Before-and-after change records:
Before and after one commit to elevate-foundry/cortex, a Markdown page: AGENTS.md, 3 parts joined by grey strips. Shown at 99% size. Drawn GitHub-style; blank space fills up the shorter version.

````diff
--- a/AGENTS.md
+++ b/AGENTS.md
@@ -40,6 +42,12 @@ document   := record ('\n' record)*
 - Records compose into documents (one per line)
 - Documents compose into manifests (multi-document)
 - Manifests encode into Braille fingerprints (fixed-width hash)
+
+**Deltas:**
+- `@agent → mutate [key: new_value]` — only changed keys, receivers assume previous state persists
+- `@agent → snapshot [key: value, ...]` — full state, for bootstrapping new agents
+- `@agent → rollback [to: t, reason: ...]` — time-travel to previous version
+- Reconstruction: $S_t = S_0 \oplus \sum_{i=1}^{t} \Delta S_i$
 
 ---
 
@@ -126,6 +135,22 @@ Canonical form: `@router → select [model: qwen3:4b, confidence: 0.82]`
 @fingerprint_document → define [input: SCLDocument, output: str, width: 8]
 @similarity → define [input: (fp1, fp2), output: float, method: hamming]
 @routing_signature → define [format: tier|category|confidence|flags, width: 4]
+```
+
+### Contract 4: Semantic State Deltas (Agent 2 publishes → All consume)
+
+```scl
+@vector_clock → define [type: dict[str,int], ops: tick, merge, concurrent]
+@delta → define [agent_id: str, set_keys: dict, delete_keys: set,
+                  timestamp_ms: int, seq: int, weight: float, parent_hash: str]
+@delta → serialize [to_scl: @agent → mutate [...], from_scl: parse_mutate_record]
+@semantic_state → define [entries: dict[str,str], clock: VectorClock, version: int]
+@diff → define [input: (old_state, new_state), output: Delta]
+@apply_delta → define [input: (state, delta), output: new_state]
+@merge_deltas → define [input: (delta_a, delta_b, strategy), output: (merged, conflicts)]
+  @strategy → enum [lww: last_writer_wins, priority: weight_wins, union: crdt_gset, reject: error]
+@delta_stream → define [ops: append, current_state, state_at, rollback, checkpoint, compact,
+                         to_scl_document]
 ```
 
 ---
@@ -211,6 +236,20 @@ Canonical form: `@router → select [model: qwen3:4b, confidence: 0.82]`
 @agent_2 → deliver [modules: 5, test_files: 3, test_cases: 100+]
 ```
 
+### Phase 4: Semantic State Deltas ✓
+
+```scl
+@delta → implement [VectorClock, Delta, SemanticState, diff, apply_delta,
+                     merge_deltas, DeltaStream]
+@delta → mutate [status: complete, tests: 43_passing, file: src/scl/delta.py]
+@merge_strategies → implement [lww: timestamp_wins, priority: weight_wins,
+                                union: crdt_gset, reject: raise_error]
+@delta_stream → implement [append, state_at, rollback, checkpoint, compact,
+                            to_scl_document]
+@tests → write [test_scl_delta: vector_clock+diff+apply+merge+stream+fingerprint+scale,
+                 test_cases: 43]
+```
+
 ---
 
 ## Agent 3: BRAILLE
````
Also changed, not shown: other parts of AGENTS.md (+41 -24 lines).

#### Work instruction:
Find how many lines in the records contain the string "input", then give the number alone.

#### Task result:
5